Directions for this task
Which lines in the records below mention the word "Colors"? Copy each one out.

Dataset content
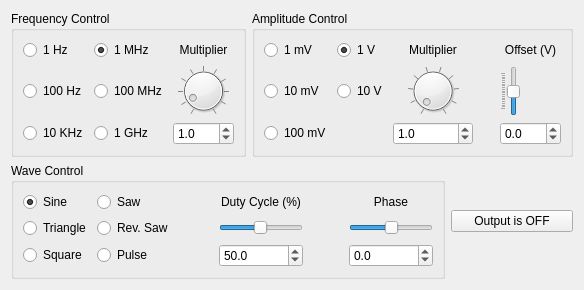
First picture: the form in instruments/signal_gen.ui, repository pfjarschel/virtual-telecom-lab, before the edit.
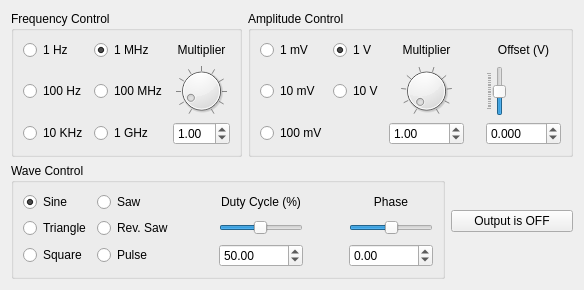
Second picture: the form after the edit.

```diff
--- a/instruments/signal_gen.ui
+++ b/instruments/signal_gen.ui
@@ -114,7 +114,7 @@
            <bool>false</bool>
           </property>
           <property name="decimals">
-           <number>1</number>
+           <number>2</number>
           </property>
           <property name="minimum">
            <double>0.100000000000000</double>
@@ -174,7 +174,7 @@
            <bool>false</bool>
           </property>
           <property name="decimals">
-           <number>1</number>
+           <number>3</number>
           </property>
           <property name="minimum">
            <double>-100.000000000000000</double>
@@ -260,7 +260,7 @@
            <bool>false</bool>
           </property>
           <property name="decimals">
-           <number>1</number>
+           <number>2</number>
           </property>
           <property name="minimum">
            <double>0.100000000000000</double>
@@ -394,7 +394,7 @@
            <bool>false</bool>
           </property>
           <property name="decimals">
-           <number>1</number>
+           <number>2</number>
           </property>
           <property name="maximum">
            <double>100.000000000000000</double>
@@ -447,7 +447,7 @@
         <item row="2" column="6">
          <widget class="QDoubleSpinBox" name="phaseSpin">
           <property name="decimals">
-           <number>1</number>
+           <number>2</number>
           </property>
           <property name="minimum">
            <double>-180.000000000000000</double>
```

...

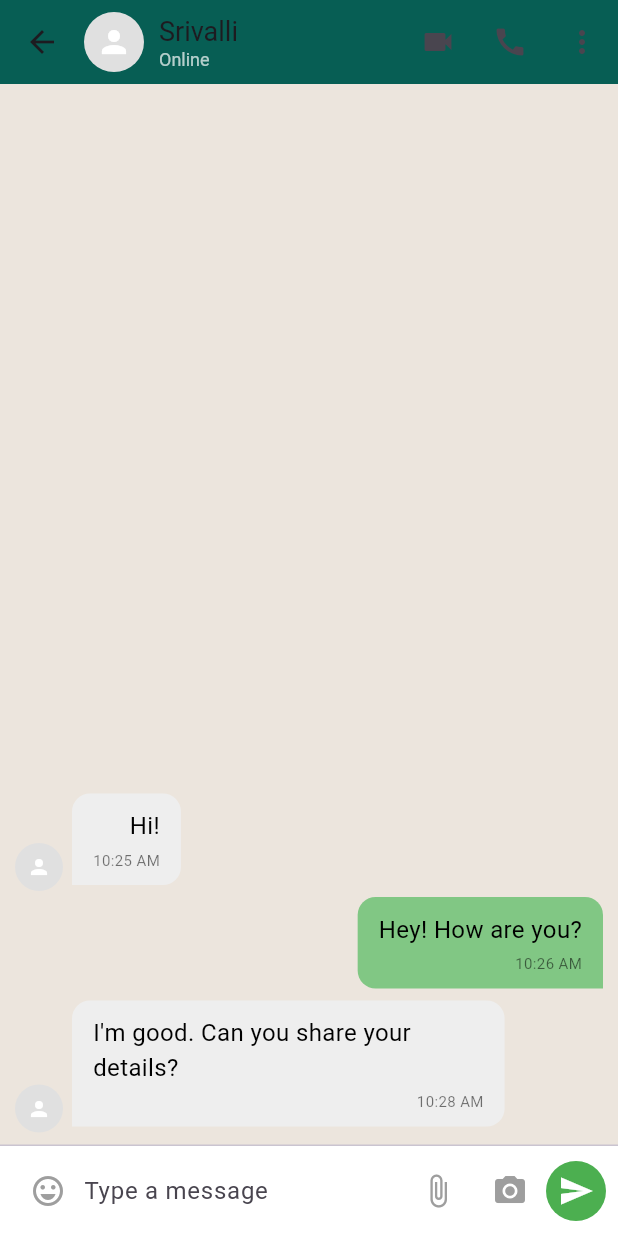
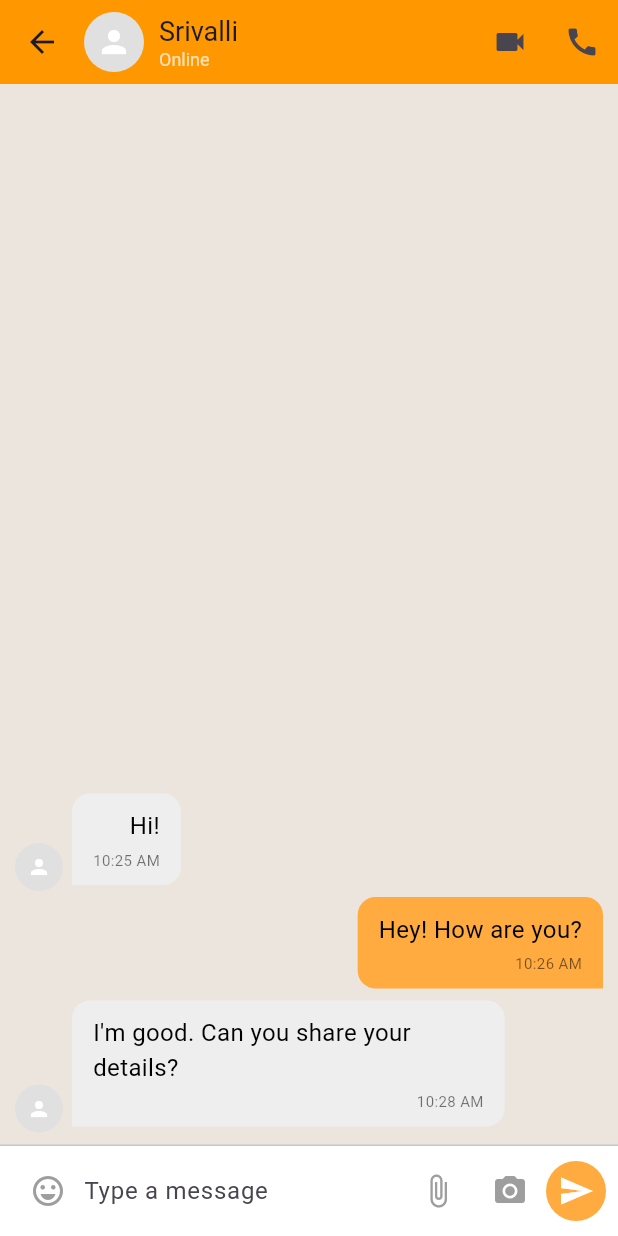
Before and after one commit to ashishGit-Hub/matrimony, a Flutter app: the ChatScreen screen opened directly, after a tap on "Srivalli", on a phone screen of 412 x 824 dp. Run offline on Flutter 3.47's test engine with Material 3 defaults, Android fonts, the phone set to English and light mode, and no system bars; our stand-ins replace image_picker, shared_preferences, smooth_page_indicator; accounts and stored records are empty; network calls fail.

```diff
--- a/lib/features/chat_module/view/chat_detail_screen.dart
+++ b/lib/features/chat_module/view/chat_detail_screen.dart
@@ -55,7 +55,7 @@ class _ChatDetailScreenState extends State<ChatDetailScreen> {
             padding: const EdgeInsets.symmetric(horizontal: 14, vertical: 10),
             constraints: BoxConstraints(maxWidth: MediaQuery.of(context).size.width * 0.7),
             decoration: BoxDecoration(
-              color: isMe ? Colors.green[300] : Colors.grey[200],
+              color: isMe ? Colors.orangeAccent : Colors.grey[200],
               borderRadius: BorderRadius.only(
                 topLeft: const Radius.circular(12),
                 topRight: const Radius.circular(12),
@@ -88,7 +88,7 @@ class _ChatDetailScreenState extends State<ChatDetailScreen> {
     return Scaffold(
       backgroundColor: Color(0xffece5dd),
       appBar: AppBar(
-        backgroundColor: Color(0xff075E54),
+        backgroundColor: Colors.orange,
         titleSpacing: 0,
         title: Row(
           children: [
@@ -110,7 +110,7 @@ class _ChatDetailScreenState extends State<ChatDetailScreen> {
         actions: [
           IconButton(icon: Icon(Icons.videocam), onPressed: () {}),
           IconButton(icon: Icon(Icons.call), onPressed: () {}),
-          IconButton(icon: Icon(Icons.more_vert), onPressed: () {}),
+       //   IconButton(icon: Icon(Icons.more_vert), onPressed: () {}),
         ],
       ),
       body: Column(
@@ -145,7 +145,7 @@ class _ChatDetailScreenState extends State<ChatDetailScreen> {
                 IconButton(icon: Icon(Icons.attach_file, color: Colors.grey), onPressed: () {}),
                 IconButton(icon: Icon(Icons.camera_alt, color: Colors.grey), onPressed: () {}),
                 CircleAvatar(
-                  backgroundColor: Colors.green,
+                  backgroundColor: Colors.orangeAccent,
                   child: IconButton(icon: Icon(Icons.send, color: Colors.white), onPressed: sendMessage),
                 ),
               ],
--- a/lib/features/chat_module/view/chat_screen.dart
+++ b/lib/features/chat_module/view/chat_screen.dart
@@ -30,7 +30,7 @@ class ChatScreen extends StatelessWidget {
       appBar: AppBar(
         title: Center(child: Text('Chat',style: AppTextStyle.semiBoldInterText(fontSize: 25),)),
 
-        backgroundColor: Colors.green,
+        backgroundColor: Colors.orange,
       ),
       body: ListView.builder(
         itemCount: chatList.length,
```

...

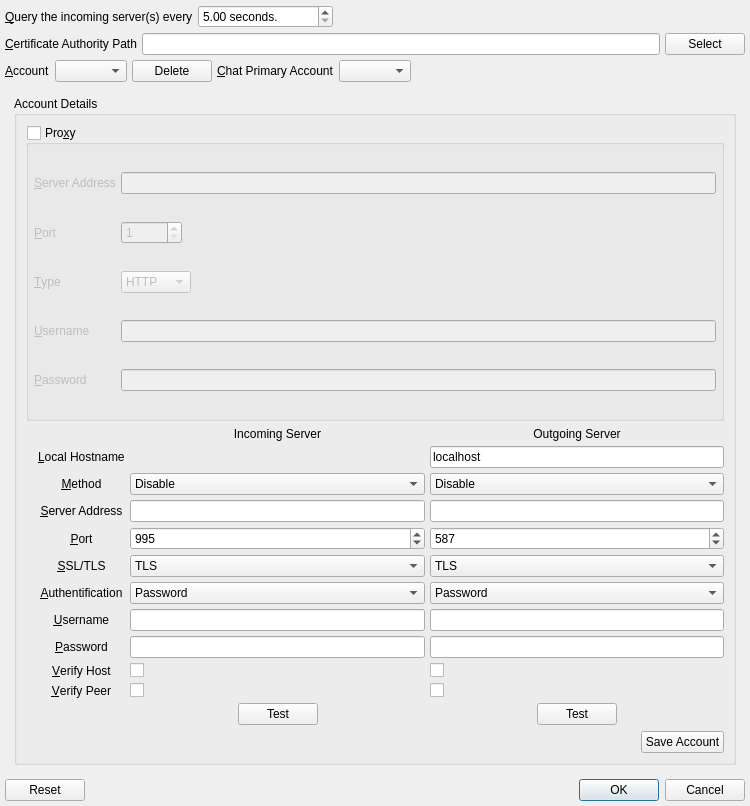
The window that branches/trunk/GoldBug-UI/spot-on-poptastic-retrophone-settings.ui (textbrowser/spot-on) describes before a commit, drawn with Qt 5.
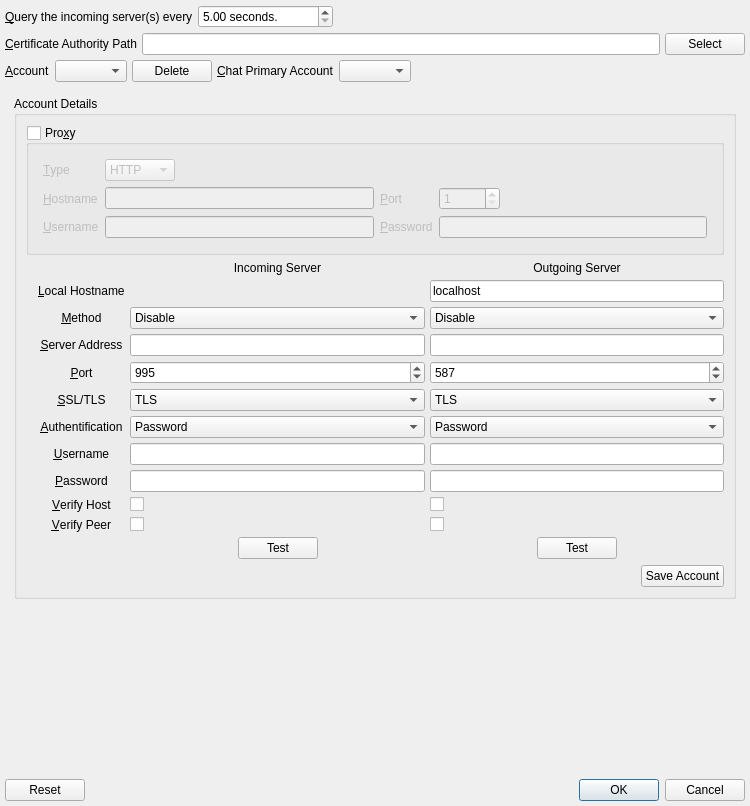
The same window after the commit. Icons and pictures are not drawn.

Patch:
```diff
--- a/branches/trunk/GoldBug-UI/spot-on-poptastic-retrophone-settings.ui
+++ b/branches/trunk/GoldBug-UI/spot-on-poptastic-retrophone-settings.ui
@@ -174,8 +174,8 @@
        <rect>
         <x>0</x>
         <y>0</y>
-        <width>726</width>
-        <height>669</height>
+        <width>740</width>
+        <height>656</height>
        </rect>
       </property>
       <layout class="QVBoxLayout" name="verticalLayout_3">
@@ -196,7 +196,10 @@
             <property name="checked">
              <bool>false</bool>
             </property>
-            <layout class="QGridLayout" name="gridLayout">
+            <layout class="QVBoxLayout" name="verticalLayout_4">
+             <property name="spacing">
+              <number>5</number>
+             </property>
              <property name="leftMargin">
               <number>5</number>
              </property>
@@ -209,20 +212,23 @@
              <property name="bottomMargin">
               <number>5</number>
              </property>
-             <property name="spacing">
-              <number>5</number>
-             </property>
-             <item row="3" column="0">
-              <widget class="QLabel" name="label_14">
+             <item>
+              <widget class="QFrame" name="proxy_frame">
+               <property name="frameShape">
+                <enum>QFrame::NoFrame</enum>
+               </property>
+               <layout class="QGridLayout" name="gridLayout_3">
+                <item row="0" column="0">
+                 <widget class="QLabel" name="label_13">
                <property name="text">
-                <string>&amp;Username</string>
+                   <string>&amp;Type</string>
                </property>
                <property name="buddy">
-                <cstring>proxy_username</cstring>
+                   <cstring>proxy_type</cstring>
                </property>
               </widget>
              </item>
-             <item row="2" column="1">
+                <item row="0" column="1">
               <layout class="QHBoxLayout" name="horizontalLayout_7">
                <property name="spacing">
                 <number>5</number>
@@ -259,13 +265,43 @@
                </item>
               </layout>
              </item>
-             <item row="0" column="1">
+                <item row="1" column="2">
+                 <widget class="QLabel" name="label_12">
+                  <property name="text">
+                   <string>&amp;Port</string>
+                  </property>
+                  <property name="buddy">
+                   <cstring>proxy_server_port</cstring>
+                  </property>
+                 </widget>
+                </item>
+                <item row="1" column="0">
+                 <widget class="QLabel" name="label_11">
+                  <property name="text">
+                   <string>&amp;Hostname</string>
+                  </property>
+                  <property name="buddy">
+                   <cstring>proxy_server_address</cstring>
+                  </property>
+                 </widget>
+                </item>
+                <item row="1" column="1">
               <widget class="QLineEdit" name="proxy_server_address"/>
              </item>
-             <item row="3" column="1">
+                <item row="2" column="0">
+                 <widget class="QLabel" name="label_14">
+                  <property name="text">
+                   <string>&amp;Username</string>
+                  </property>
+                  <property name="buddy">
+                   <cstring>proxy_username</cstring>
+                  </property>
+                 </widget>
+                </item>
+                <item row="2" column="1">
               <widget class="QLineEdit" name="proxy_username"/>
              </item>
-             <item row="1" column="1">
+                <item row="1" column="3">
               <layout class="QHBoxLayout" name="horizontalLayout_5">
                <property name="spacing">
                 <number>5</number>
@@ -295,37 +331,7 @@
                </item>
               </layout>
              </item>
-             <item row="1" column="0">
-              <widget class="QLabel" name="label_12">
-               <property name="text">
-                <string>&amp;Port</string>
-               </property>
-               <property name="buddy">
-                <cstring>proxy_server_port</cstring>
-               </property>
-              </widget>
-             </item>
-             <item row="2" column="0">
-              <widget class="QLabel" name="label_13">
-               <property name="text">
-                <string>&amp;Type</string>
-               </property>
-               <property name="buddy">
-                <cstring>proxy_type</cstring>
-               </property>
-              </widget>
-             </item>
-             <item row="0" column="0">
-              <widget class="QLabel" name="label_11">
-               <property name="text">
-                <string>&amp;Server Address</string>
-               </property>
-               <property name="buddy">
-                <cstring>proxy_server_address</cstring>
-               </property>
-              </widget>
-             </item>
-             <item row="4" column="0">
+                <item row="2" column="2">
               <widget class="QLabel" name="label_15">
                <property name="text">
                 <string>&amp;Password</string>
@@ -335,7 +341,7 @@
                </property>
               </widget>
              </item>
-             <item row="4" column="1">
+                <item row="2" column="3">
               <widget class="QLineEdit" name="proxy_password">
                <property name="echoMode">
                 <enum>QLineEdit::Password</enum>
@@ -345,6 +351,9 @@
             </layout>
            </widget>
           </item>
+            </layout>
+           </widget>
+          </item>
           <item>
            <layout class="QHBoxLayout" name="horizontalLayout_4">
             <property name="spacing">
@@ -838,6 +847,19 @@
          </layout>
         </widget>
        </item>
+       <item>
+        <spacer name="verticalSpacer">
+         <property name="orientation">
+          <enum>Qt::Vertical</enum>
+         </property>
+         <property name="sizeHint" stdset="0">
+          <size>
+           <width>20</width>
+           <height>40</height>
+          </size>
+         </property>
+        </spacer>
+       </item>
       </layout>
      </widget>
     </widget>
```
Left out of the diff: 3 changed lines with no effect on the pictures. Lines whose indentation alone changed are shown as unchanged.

Written answer
-              color: isMe ? Colors.green[300] : Colors.grey[200],
+              color: isMe ? Colors.orangeAccent : Colors.grey[200],
+        backgroundColor: Colors.orange,
                 IconButton(icon: Icon(Icons.attach_file, color: Colors.grey), onPressed: () {}),
                 IconButton(icon: Icon(Icons.camera_alt, color: Colors.grey), onPressed: () {}),
-                  backgroundColor: Colors.green,
+                  backgroundColor: Colors.orangeAccent,
                   child: IconButton(icon: Icon(Icons.send, color: Colors.white), onPressed: sendMessage),
-        backgroundColor: Colors.green,
+        backgroundColor: Colors.orange,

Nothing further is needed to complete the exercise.